The head of distribution walks by the rows of cubicles that the head-setted internal sales team calls home. Pausing at the Sales Desk Manager’s door, he asks, “Where’s the buzz? Why don’t I hear buzz when I walk by your team – shouldn’t phone reps be on the phone most of the time? When I was wholesaling the sign of a good internal desk was lots of buzz…”

The sales desk manager sighs.

In 2014 if you hear buzz it is likely to be internal sales reps leaving too may voicemail messages to advisors who are deleting them.

About 3 or 4 years ago, it became socially acceptable to not answer your phone. Especially if you don’t recognize the caller ID OR if it looks like a sales call. The productivity gurus proclaim that a huge sap of our time is an interruptions based  ‘start and stop’ mode.

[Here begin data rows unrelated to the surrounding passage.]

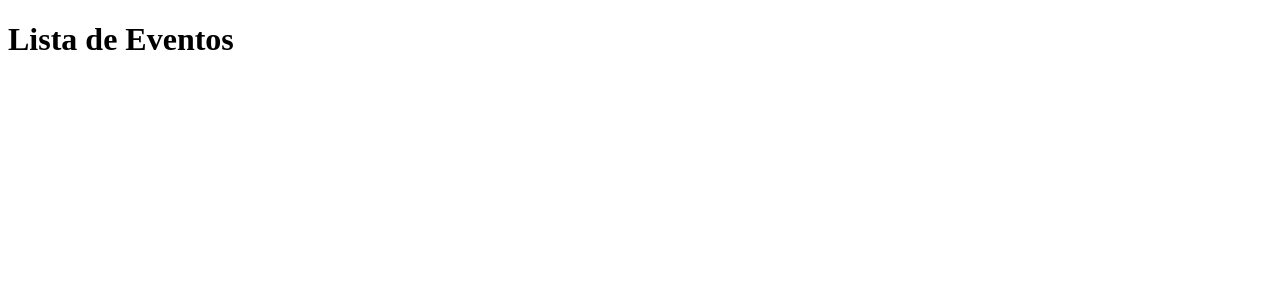
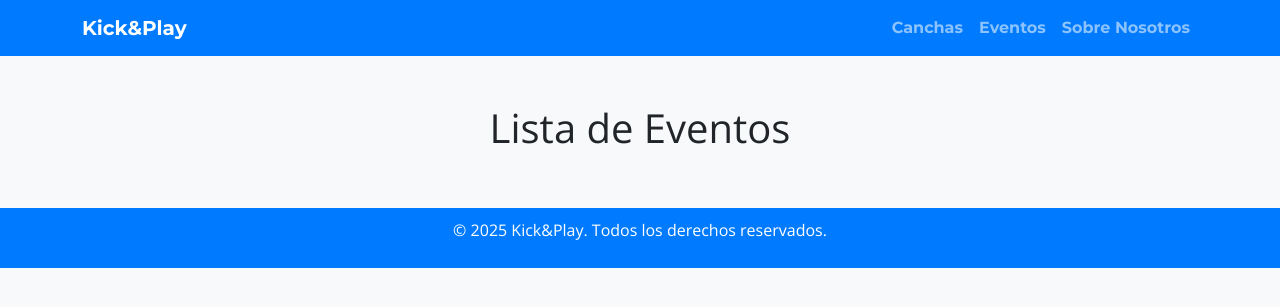
Before and after one commit to Frn14KV/kickandplay, a Django app: page /canchas/eventos/ in a window 1280 px wide. Shown: the top 307 px of the page. Run offline with Django 5.2, Linux system fonts and the light colour scheme; data that the repository does not hold is empty.

Commit message:
Actualizar base.html y personalizar las plantillas

```diff
--- /dev/null
+++ b/canchas/templates/base.html
@@ -0,0 +1,70 @@
+<!DOCTYPE html>
+<html lang="es">
+<head>
+    <meta charset="UTF-8">
+    <meta name="viewport" content="width=device-width, initial-scale=1.0">
+    <meta name="description" content="Kick&Play: Plataforma de eventos deportivos">
+    <title>{% block title %}Kick&Play{% endblock %}</title>
+    <link rel="stylesheet" href="https://cdn.jsdelivr.net/npm/bootstrap@5.3.0/dist/css/bootstrap.min.css">
+    <link href="https://fonts.googleapis.com/css2?family=Montserrat:wght@700&family=Open+Sans:wght@400&display=swap" rel="stylesheet">
+    <style>
+        body {
+            font-family: 'Open Sans', sans-serif;
+            background-color: #f8f9fa;
+        }
+        nav {
+            background-color: #007bff;
+        }
+        nav a {
+            color: white;
+            font-family: 'Montserrat', sans-serif;
+        }
+        footer {
+            background-color: #007bff;
+            color: white;
+            text-align: center;
+            padding: 10px 0;
+            margin-top: 20px;
+        }
+    </style>
+</head>
+<body>
+    <!-- Navbar -->
+    <nav class="navbar navbar-expand-lg navbar-dark">
+        <div class="container">
+            <a class="navbar-brand" href="/">Kick&Play</a>
+            <button class="navbar-toggler" type="button" data-bs-toggle="collapse" data-bs-target="#navbarNav" aria-controls="navbarNav" aria-expanded="false" aria-label="Toggle navigation">
+                <span class="navbar-toggler-icon"></span>
+            </button>
+            <div class="collapse navbar-collapse" id="navbarNav">
+                <ul class="navbar-nav ms-auto">
+                    <li class="nav-item">
+                        <a class="nav-link" href="/canchas/">Canchas</a>
+                    </li>
+                    <li class="nav-item">
+                        <a class="nav-link" href="/eventos/">Eventos</a>
+                    </li>
+                    <li class="nav-item">
+                        <a class="nav-link" href="/about/">Sobre Nosotros</a>
+                    </li>
+                </ul>
+            </div>
+        </div>
+    </nav>
+
+    <!-- Main Content -->
+    <div class="container my-5">
+        {% block content %}
+        <!-- Aquí irá el contenido específico de cada página -->
+        {% endblock %}
+    </div>
+
+    <!-- Footer -->
+    <footer>
+        <p>&copy; 2025 Kick&Play. Todos los derechos reservados.</p>
+    </footer>
+
+    <!-- Scripts -->
+    <script src="https://cdn.jsdelivr.net/npm/bootstrap@5.3.0/dist/js/bootstrap.bundle.min.js"></script>
+</body>
+</html>
--- a/canchas/templates/eventos/lista_eventos.html
+++ b/canchas/templates/eventos/lista_eventos.html
@@ -1,18 +1,18 @@
-<!DOCTYPE html>
-<html>
-<head>
-    <title>Lista de Eventos</title>
-</head>
-<body>
-    <h1>Lista de Eventos</h1>
-    <ul>
-        {% for evento in eventos %}
-            <li>
-                <a href="{% url 'detalle_evento' evento.id %}">
-                    {{ evento.titulo }} en {{ evento.cancha.nombre }} - {{ evento.fecha_inicio|date:"d M Y H:i" }}
-                </a>
-            </li>
-        {% endfor %}
-    </ul>
-</body>
-</html>
+{% extends 'base.html' %}
+
+{% block title %}Lista de Eventos{% endblock %}
+
+{% block content %}
+<h1 class="text-center">Lista de Eventos</h1>
+<ul class="list-group">
+    {% for evento in eventos %}
+        <li class="list-group-item">
+            <strong>{{ evento.titulo }}</strong>
+            <br>
+            <em>Cancha:</em> {{ evento.cancha.nombre }}
+            <br>
+            <em>Fecha:</em> {{ evento.fecha_inicio|date:"d M Y H:i" }} - {{ evento.fecha_fin|date:"d M Y H:i" }}
+        </li>
+    {% endfor %}
+</ul>
+{% endblock %}
```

I’m not suggesting total silence is ok, but given the preferences of advisors and difficulty in access, do we really still have ‘phone’ groups?

Here’s what gets in the way of buzz:

Unless you prep for a call using big data, Google, advisors website etc. to customize what you will say you have ignored what today’s advisors want from wholesalers – know something about my business. That takes time (quiet time).

Unless you are very strategic about the emails you send, they won’t get opened. That means a captivating subject line and customized content. No templates. That takes time (quiet time).

Unless you carefully input detailed information into the CRM after each call you jeopardize your ability to connect again with the credibility you need because you remember what they said.

No one has time for the days gone by chitchat that used to be the mainstay of phone reps.

The savvy sales desk managers know that effort to create buzz for the sake of buzz will get in the way of the quality conversations that are MUCH harder to have now. What really motivates the reps on the phone is to acknowledge how they are doing on the tougher metrics – not dials and connects but quality conversations.

Silence can be golden.